Although the Association of American Medical Colleges has called for a 15% increase in U.S. medical school enrollment to meet the needs of the booming over-65 population, regions with fewer physcians per capita provide more efficient care, according to the study published in the March-April issue of Health Affairs.   

Goodman argues that adding more physicians to the workforce is "like prescribing more drugs for an already overmedicated patient, [and] may only make things worse," in a July 10 editorial published in the New York Times.

"By training more doctors than we need, we will continue to fill more hospital beds, order more diagnostic tests -- in short, spend more money. But our resources would be better directed toward improving efforts to prevent illness and manage chronic ailments like diabetes and heart disease," Goodman writes in the Times.

"Better coordination of care is also worth investment. Small physician groups in disconnected offices often provide fragmented treatments, while multispecialty practices integrated with hospitals -- prevalent in Minneapolis and some other cities -- are associated with lower cost and higher quality of care."

Sources:

"End-of-Life Care at Academic Medical Centers: Implications for Future Workforce Requirements," Health Affairs, 25, no. 2 (2006): 521-531.

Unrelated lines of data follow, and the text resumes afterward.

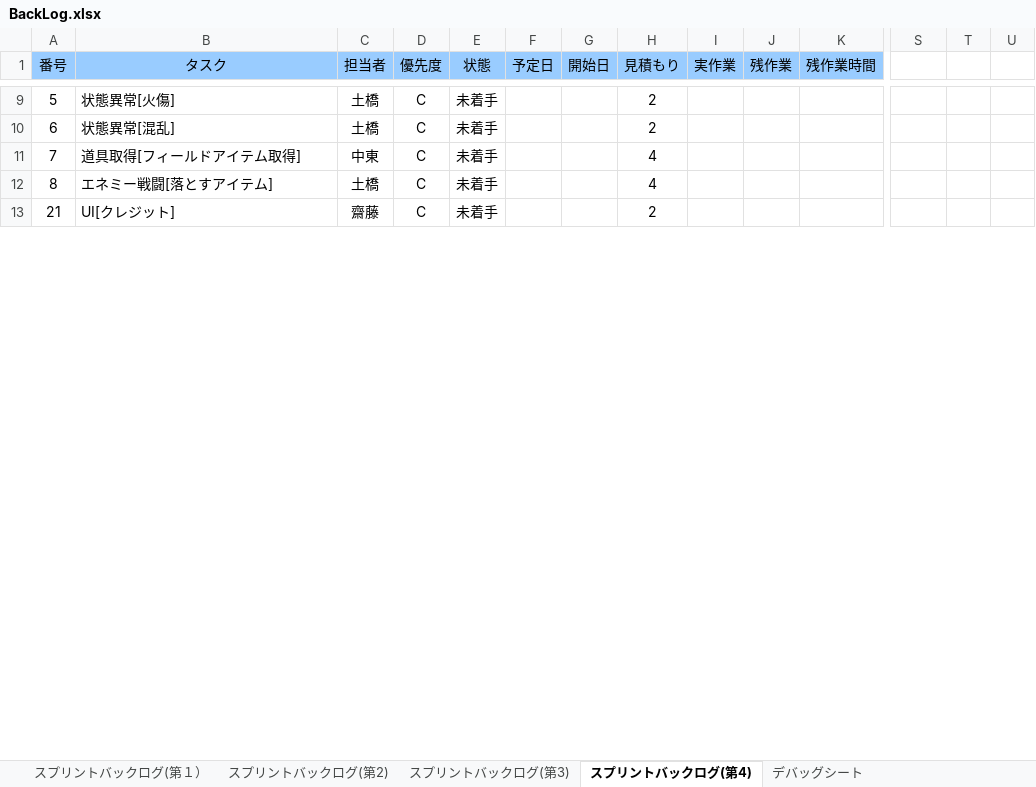
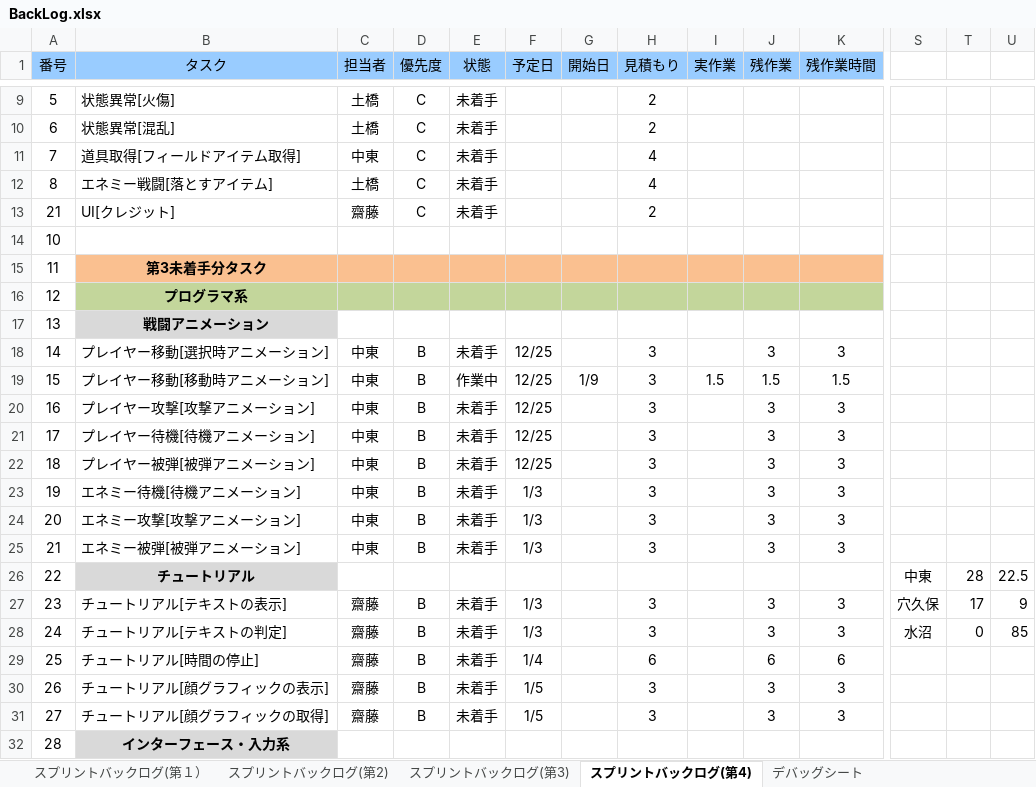
Before and after one commit to TaigaMizunuma/FreewheelExciter, an Excel workbook: Godlibrary/BackLog.xlsx, sheet スプリントバックログ(第4), drawn as a sheet; only a part is shown, gaps mark what is left out; values as stored, in another font and other column widths than the file's, no borders; charts and pictures and conditional formats not drawn; rows hold the shown columns only; the diff covers the shown part only; the diff names each change by its address in the sheet, - before the commit and + after, or states it on an @@ line.

```diff
--- a/Godlibrary/BackLog.xlsx (sheet スプリントバックログ(第4))
+++ b/Godlibrary/BackLog.xlsx (sheet スプリントバックログ(第4))
+row 14: 10
+row 15: 11 | 第3未着手分タスク
+row 16: 12 | プログラマ系
+row 17: 13 | 戦闘アニメーション
+row 18: 14 | プレイヤー移動[選択時アニメーション] | 中東 | B | 未着手 | 12/25 |  | 3 |  | 3 | 3
+row 19: 15 | プレイヤー移動[移動時アニメーション] | 中東 | B | 作業中 | 12/25 | 1/9 | 3 | 1.5 | 1.5 | 1.5
+row 20: 16 | プレイヤー攻撃[攻撃アニメーション] | 中東 | B | 未着手 | 12/25 |  | 3 |  | 3 | 3
+row 21: 17 | プレイヤー待機[待機アニメーション] | 中東 | B | 未着手 | 12/25 |  | 3 |  | 3 | 3
+row 22: 18 | プレイヤー被弾[被弾アニメーション] | 中東 | B | 未着手 | 12/25 |  | 3 |  | 3 | 3
+row 23: 19 | エネミー待機[待機アニメーション] | 中東 | B | 未着手 | 1/3 |  | 3 |  | 3 | 3
+row 24: 20 | エネミー攻撃[攻撃アニメーション] | 中東 | B | 未着手 | 1/3 |  | 3 |  | 3 | 3
+row 25: 21 | エネミー被弾[被弾アニメーション] | 中東 | B | 未着手 | 1/3 |  | 3 |  | 3 | 3
+row 26: 22 | チュートリアル |  |  |  |  |  |  |  |  |  | 中東 | 28 | 22.5
+row 27: 23 | チュートリアル[テキストの表示] | 齋藤 | B | 未着手 | 1/3 |  | 3 |  | 3 | 3 | 穴久保 | 17 | 9
+row 28: 24 | チュートリアル[テキストの判定] | 齋藤 | B | 未着手 | 1/3 |  | 3 |  | 3 | 3 | 水沼 | 0 | 85
+row 29: 25 | チュートリアル[時間の停止] | 齋藤 | B | 未着手 | 1/4 |  | 6 |  | 6 | 6
+row 30: 26 | チュートリアル[顔グラフィックの表示] | 齋藤 | B | 未着手 | 1/5 |  | 3 |  | 3 | 3
+row 31: 27 | チュートリアル[顔グラフィックの取得] | 齋藤 | B | 未着手 | 1/5 |  | 3 |  | 3 | 3
+row 32: 28 | インターフェース・入力系
```
Also changed, not shown: 149 added rows, 11 removed rows, 1 edited cell and row numbers in column A elsewhere in this sheet, sheet スプリントバックログ(第3), sheet スプリントバックログ(第2), sheet デバッグシート, formulas that keep their value, charts or pictures.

"Too Many Doctors in the House," New York Times, July 10, 2006.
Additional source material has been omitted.